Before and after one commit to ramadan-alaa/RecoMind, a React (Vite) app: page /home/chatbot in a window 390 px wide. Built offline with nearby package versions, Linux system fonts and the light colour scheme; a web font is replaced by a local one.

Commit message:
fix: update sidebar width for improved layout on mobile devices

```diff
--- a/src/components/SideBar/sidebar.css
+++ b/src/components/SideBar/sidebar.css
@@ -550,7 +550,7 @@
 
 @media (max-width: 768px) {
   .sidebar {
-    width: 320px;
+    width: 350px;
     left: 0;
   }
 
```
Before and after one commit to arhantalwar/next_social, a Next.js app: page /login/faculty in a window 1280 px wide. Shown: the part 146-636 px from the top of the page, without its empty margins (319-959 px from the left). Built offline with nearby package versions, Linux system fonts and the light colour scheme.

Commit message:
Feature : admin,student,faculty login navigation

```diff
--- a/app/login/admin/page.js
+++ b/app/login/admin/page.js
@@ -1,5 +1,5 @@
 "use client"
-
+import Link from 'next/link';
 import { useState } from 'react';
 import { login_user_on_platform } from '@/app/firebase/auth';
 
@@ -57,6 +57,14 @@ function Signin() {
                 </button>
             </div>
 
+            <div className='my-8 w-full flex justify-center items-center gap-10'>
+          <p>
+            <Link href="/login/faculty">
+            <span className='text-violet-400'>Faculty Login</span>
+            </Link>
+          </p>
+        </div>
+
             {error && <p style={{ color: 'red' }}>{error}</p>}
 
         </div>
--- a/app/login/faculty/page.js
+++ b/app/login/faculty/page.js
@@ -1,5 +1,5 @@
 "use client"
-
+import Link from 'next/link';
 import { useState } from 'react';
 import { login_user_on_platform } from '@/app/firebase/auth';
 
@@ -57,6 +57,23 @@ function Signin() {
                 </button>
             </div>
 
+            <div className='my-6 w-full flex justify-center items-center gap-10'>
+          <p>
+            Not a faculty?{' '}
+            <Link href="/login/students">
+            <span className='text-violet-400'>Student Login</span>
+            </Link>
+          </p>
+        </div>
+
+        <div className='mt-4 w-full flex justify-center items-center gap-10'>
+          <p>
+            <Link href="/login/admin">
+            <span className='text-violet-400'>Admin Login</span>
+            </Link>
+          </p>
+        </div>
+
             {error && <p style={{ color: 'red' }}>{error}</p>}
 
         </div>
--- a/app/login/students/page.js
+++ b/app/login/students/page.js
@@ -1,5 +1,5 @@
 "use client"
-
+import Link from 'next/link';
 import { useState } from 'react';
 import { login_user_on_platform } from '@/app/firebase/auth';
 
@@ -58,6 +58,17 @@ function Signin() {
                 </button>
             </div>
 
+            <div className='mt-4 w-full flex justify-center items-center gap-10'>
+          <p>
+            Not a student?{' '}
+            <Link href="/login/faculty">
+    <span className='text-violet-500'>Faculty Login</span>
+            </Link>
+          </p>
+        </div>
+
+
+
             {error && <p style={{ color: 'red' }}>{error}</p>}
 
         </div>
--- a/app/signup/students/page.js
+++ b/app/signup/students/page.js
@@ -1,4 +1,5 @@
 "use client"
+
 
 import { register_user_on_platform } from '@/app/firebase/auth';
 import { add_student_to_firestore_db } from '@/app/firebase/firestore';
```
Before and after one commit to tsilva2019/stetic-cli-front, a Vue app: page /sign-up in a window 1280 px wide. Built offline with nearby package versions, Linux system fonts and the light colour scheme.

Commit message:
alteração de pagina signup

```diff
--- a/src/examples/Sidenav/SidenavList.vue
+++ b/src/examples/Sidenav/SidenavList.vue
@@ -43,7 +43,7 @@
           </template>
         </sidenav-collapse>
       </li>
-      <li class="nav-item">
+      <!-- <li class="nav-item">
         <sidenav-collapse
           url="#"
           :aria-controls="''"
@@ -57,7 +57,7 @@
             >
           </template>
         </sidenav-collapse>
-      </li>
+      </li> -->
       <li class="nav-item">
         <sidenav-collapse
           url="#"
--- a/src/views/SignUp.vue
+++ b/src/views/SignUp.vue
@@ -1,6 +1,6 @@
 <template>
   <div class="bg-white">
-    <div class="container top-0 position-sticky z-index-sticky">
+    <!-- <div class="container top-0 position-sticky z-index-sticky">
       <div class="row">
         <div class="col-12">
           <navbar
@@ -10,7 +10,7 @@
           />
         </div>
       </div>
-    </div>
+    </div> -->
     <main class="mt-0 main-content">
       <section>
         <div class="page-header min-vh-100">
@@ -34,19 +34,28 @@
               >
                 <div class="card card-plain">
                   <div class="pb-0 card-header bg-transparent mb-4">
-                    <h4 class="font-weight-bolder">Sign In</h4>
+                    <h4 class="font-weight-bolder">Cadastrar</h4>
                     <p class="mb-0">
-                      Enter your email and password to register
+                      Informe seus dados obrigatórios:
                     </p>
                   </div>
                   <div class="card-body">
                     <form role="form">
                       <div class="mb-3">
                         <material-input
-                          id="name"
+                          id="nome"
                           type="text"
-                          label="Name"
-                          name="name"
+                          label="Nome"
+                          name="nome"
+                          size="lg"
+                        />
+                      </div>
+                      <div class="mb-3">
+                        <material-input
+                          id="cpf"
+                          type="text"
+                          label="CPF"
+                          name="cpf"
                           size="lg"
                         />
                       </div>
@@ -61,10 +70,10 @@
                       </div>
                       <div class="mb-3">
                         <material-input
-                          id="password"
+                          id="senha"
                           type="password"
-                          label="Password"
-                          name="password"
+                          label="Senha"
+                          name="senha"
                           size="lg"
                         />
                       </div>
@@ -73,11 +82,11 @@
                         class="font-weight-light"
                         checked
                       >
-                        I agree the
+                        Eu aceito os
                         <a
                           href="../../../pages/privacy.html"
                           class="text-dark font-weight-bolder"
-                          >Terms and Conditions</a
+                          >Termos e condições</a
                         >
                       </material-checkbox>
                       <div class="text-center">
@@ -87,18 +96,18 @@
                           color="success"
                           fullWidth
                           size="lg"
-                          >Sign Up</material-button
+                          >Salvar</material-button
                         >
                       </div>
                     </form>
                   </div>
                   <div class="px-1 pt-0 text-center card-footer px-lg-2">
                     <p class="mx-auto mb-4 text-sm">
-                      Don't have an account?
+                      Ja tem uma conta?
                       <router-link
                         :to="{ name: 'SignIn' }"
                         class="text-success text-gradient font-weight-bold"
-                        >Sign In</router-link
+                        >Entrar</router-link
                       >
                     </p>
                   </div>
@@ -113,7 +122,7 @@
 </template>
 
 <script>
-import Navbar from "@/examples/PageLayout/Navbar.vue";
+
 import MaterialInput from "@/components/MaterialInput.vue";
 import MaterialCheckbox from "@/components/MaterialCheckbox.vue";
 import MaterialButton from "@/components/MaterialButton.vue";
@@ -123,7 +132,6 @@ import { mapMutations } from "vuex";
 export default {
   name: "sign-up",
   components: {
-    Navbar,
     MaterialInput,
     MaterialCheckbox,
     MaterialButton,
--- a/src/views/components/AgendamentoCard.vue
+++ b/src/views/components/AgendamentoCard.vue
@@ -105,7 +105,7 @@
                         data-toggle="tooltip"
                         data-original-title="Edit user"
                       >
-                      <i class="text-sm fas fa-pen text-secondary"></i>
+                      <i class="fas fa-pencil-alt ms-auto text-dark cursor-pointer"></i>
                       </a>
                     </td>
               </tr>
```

=-=-=-=-=

INSTRUCTIONS FOR THE TASK :: Line by line, check the material above for the word "data", then give the number of lines that hold it and nothing else.

OUTPUT :: 2